Aim of the exercise = The answer must consist of every line below that holds the word "docs".

==== Given entries ====

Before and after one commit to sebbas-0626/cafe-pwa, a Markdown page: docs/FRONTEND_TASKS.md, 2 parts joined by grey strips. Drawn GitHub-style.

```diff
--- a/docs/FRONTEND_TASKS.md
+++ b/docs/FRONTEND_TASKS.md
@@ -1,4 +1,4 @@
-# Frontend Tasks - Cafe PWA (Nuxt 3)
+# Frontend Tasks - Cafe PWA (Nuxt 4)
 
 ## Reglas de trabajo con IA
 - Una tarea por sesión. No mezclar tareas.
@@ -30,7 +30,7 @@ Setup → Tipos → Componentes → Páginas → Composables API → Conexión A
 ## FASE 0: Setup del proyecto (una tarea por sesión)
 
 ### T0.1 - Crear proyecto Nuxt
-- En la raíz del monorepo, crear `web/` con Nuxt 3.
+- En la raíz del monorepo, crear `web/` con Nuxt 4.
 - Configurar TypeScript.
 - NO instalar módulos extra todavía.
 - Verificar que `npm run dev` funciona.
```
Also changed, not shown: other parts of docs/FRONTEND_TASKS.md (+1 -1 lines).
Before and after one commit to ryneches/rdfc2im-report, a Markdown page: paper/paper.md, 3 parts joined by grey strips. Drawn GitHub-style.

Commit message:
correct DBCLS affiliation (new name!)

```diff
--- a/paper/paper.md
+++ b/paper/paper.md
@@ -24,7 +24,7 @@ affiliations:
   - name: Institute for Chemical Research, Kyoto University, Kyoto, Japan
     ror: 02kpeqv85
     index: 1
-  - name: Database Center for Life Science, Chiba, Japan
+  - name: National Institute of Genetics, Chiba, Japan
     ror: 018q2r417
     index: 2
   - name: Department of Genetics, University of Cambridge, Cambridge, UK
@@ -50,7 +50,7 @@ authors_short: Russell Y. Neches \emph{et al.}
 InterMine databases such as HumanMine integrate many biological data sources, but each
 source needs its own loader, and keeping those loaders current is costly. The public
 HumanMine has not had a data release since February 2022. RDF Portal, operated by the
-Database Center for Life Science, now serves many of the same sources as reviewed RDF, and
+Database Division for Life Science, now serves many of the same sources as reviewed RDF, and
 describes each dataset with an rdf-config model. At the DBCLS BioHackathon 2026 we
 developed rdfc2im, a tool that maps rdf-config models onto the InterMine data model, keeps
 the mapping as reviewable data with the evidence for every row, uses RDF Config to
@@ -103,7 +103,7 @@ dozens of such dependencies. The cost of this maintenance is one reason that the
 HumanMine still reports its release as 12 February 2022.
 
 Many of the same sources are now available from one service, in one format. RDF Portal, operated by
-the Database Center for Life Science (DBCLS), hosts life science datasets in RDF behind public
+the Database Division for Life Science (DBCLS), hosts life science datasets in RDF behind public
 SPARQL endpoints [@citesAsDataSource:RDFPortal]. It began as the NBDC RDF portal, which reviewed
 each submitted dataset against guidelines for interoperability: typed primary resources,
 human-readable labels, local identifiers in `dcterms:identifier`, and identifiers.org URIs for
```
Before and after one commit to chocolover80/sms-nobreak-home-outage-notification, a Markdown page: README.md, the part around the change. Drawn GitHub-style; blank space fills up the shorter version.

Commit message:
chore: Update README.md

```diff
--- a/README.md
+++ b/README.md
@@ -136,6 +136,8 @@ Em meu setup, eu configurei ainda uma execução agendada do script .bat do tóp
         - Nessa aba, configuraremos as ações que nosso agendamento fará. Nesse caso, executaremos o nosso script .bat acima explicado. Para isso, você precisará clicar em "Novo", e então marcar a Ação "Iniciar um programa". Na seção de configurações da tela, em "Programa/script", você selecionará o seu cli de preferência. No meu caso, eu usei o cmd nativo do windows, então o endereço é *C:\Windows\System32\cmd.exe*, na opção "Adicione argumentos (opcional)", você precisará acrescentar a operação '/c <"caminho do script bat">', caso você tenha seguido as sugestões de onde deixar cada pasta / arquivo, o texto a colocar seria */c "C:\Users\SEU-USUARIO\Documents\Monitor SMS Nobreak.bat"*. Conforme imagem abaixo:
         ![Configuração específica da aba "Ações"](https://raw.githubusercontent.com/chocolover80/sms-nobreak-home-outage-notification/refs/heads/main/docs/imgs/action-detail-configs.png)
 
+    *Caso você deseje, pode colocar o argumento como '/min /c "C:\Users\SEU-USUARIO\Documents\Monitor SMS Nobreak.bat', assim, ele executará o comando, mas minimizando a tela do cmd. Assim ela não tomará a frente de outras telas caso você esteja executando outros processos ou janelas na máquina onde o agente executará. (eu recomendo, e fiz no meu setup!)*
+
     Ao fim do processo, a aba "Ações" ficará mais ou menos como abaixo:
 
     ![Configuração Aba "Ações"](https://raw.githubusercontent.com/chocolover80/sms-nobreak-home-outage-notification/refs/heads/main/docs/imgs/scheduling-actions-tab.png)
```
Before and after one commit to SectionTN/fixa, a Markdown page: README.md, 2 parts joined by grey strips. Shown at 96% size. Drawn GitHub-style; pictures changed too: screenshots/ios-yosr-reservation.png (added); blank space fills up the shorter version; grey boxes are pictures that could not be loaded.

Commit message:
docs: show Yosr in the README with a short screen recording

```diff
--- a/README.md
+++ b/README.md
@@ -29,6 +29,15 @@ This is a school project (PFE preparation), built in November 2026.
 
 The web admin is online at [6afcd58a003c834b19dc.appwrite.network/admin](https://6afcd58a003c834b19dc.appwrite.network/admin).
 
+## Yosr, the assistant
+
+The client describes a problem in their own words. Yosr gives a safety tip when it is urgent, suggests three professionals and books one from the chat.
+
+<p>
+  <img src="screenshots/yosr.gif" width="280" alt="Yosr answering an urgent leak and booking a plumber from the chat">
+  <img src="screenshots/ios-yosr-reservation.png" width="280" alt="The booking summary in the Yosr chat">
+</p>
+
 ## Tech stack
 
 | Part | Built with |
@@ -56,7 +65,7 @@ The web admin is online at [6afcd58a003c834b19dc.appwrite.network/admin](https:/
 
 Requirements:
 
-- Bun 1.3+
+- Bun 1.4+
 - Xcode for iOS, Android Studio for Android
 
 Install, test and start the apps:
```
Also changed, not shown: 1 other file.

====

Response for this exercise =
Before and after one commit to sebbas-0626/cafe-pwa, a Markdown page: docs/FRONTEND_TASKS.md, 2 parts joined by grey strips. Drawn GitHub-style.
--- a/docs/FRONTEND_TASKS.md
+++ b/docs/FRONTEND_TASKS.md
Also changed, not shown: other parts of docs/FRONTEND_TASKS.md (+1 -1 lines).
         ![Configuração específica da aba "Ações"](https://raw.githubusercontent.com/chocolover80/sms-nobreak-home-outage-notification/refs/heads/main/docs/imgs/action-detail-configs.png)
     ![Configuração Aba "Ações"](https://raw.githubusercontent.com/chocolover80/sms-nobreak-home-outage-notification/refs/heads/main/docs/imgs/scheduling-actions-tab.png)
docs: show Yosr in the README with a short screen recording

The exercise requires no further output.